*Supplied material*.
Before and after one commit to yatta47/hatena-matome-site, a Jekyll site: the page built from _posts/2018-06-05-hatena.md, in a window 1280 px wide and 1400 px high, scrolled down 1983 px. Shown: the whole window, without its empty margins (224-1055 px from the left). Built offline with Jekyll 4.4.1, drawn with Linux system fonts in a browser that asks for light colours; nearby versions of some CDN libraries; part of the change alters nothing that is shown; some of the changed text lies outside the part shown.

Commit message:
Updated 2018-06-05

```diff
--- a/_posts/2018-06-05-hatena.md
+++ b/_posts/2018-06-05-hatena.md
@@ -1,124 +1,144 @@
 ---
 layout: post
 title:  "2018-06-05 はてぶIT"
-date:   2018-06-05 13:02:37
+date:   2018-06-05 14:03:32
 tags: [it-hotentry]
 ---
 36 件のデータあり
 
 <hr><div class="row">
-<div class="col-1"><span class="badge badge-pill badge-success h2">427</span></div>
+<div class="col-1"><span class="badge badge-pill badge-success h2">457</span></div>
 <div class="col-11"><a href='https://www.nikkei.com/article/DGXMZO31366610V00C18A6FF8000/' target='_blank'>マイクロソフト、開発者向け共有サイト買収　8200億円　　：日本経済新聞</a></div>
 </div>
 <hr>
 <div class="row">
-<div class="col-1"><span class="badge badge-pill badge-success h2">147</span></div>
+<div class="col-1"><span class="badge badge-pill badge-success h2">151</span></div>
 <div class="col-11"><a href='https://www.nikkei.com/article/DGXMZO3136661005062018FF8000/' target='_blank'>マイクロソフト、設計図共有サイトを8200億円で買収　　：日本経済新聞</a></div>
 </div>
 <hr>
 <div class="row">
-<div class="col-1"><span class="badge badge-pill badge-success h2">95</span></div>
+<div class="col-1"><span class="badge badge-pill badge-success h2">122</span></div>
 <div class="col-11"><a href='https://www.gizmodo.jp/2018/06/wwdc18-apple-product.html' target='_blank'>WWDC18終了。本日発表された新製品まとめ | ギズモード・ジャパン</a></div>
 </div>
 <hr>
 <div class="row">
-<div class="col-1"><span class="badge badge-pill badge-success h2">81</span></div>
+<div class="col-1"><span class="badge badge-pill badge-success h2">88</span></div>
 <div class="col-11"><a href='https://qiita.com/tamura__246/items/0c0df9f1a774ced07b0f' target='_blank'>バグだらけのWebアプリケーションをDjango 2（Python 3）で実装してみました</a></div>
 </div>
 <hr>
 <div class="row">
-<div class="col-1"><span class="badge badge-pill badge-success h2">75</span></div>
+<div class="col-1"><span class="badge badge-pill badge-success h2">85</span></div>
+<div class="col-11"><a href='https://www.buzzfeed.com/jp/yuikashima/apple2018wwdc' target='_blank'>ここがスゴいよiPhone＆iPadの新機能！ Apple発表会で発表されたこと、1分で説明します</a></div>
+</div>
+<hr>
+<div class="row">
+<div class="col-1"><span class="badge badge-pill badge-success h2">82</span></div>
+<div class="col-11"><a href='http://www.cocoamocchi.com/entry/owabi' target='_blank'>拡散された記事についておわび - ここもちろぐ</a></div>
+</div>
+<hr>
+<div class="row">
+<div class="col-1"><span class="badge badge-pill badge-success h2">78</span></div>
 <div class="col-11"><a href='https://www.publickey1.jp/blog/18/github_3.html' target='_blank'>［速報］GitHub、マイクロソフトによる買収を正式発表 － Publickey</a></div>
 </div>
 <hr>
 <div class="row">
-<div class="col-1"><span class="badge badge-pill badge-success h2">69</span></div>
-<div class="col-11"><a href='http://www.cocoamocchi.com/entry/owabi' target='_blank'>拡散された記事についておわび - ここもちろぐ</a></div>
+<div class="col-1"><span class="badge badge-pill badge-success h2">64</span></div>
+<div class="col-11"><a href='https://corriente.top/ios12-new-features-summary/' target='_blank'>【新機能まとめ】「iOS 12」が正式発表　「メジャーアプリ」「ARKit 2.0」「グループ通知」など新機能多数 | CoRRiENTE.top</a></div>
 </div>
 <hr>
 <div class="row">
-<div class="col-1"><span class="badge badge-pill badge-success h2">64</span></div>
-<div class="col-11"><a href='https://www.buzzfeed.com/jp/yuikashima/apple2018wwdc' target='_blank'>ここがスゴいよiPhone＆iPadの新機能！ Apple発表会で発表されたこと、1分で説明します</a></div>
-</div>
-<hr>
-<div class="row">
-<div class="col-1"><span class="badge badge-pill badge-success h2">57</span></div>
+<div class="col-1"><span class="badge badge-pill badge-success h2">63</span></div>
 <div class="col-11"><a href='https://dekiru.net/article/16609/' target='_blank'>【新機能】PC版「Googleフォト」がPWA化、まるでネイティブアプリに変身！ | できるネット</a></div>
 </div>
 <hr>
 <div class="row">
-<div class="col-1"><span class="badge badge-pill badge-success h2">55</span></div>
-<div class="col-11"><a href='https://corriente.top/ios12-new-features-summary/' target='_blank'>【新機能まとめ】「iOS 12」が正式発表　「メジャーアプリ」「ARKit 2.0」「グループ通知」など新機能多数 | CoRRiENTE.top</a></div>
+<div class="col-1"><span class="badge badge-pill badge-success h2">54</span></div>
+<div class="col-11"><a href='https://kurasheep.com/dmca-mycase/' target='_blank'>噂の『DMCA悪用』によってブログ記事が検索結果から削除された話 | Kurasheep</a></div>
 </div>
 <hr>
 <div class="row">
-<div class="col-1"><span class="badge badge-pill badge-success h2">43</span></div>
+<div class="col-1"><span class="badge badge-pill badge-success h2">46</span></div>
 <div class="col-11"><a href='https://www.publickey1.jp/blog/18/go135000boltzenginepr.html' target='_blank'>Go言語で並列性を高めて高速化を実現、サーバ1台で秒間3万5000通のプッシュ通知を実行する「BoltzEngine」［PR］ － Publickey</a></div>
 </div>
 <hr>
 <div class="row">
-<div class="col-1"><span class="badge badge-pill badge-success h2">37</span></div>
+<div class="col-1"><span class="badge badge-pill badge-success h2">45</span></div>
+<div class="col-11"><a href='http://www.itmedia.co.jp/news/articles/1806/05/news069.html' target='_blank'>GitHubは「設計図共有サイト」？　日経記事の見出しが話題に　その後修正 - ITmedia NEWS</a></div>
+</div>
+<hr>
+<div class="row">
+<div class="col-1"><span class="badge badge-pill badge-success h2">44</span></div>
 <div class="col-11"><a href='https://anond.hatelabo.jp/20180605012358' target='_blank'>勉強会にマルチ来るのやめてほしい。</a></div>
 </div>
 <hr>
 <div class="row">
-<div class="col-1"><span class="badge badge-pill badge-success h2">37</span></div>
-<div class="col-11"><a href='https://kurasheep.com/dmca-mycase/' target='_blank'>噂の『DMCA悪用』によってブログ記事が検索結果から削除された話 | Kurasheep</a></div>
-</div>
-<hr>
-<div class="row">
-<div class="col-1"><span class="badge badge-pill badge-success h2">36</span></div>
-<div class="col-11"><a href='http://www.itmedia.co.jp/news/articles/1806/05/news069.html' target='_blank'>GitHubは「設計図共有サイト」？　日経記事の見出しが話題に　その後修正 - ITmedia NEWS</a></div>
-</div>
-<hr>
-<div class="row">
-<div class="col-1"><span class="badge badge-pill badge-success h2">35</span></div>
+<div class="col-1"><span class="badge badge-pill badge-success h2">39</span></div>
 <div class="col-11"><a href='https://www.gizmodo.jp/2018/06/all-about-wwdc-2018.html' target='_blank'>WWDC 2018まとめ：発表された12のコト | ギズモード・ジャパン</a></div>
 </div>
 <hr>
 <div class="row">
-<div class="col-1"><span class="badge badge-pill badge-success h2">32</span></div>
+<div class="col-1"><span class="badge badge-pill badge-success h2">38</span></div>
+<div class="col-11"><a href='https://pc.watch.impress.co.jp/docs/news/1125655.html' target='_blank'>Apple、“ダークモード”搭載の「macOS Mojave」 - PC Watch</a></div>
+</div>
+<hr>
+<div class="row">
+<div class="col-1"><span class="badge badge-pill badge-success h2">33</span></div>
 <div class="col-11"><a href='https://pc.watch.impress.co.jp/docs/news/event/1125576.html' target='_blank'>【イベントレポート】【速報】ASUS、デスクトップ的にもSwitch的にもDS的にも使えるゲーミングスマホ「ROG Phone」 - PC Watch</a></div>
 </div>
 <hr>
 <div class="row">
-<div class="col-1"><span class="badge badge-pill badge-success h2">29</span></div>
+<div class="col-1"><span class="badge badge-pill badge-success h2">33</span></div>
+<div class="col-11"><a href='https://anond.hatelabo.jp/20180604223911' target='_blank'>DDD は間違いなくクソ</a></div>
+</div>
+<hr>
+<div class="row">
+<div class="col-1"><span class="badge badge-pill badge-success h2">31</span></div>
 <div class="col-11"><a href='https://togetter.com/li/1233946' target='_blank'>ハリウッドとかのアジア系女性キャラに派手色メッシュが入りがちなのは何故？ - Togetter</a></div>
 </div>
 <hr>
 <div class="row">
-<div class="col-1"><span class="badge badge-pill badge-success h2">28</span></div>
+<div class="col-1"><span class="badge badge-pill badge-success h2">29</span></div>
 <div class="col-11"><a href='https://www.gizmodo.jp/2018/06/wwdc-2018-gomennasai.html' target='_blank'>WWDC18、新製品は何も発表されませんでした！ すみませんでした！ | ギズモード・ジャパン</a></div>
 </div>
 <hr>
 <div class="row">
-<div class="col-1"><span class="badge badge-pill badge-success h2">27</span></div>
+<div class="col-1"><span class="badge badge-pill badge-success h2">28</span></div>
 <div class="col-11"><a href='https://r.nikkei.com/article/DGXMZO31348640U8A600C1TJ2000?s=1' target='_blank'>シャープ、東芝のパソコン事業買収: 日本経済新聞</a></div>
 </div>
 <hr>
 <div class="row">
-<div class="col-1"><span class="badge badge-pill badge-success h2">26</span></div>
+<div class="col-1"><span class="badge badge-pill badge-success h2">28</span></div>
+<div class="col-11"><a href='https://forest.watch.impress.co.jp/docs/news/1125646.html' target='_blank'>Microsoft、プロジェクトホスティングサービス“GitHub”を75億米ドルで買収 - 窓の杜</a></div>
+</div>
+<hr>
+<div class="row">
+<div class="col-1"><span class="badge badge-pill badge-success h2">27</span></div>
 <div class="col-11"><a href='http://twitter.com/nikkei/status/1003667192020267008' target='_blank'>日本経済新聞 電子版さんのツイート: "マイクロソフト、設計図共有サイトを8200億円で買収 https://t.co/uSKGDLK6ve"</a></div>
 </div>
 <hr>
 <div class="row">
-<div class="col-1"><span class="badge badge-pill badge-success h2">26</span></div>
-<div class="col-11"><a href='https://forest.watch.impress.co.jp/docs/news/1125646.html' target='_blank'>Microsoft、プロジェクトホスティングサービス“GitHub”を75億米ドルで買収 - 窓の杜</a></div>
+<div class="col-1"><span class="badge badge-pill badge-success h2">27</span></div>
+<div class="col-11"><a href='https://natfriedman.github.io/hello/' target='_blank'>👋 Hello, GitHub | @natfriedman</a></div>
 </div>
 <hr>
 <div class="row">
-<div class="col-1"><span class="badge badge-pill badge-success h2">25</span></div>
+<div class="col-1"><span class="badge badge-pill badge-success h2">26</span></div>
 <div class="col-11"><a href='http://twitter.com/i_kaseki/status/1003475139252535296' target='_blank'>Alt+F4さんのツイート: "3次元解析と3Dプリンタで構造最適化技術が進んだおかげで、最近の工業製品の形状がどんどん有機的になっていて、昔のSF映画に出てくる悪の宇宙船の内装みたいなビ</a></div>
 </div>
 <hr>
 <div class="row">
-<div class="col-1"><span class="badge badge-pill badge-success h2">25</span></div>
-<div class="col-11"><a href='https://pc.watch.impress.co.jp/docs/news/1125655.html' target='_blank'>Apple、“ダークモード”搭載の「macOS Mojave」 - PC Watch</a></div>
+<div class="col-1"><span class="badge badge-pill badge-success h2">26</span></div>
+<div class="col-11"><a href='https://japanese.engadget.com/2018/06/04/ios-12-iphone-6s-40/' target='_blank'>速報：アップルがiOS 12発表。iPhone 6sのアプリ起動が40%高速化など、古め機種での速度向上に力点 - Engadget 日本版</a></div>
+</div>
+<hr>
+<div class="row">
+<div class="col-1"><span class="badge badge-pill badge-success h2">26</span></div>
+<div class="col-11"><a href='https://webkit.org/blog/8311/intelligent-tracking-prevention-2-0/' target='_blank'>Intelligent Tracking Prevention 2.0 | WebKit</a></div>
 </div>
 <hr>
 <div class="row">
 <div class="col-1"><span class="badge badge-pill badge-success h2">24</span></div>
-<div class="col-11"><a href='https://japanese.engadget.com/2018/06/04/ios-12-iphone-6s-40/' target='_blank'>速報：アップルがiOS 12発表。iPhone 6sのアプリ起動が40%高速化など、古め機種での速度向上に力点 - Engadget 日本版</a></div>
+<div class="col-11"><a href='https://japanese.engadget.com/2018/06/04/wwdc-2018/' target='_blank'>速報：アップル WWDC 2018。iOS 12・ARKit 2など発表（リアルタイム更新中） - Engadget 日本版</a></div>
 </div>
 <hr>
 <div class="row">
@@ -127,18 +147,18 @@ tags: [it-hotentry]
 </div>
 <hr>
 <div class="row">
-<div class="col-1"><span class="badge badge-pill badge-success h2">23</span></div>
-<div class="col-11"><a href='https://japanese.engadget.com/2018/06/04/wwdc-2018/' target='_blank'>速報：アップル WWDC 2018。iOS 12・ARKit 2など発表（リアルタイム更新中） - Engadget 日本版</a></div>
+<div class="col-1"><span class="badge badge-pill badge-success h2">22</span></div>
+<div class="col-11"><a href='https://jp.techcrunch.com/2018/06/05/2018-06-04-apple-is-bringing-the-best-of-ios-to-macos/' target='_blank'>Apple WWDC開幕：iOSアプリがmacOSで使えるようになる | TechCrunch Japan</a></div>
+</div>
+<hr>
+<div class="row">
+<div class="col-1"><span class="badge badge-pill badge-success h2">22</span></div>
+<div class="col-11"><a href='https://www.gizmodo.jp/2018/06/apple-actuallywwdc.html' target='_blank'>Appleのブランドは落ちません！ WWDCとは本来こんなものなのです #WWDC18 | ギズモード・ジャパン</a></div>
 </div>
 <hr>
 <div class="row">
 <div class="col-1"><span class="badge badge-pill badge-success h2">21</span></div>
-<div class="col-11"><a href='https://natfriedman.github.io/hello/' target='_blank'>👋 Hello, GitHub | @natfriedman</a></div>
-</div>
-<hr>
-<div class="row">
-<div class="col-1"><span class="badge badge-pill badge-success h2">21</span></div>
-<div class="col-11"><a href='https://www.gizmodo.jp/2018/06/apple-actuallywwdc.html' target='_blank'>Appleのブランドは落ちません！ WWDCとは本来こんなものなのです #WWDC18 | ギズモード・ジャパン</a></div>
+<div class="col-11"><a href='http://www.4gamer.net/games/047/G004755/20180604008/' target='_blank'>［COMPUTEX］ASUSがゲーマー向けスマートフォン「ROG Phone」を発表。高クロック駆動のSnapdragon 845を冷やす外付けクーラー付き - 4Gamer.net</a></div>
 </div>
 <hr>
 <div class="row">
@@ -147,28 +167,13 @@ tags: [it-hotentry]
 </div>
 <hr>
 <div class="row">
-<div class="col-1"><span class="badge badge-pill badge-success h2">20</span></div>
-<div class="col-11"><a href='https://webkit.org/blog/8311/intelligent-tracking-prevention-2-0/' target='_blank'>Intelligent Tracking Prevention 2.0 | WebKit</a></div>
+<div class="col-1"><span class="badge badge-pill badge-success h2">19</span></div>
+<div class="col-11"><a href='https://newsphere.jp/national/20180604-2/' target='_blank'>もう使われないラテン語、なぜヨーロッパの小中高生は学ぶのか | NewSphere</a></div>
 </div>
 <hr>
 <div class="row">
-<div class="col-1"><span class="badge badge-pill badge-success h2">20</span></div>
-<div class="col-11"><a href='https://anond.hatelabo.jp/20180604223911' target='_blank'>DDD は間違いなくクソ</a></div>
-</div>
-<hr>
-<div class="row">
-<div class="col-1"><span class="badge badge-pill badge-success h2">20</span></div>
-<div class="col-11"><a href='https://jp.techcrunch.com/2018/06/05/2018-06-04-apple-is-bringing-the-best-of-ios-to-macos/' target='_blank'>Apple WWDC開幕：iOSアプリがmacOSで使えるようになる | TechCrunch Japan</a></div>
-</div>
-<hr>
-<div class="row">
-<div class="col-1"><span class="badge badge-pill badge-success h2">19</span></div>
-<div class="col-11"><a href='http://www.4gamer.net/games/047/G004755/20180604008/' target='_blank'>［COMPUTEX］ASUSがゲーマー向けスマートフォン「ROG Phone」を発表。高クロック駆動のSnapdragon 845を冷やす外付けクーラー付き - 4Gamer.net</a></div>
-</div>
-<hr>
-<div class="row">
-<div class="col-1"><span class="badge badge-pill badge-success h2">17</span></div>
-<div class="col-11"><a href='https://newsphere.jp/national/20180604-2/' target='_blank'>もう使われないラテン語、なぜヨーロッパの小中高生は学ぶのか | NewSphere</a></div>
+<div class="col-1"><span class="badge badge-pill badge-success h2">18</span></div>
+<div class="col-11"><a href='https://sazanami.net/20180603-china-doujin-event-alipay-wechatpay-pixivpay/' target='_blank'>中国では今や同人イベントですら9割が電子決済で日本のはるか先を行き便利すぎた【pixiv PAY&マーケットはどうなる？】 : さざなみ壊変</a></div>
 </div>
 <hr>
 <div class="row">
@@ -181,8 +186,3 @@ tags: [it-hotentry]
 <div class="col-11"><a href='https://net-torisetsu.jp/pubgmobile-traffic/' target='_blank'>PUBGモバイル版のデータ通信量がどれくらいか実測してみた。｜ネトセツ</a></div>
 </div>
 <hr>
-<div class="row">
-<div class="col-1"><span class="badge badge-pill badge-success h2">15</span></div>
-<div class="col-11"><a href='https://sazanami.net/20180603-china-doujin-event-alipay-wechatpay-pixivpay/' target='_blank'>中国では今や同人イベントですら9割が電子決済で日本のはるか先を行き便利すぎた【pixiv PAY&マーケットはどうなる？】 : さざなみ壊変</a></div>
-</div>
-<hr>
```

*Task statement*.
Each line in the data that holds the string "anond" needs to be copied.

*Written solution*.
 <div class="col-11"><a href='https://anond.hatelabo.jp/20180605012358' target='_blank'>勉強会にマルチ来るのやめてほしい。</a></div>
+<div class="col-11"><a href='https://anond.hatelabo.jp/20180604223911' target='_blank'>DDD は間違いなくクソ</a></div>
-<div class="col-11"><a href='https://anond.hatelabo.jp/20180604223911' target='_blank'>DDD は間違いなくクソ</a></div>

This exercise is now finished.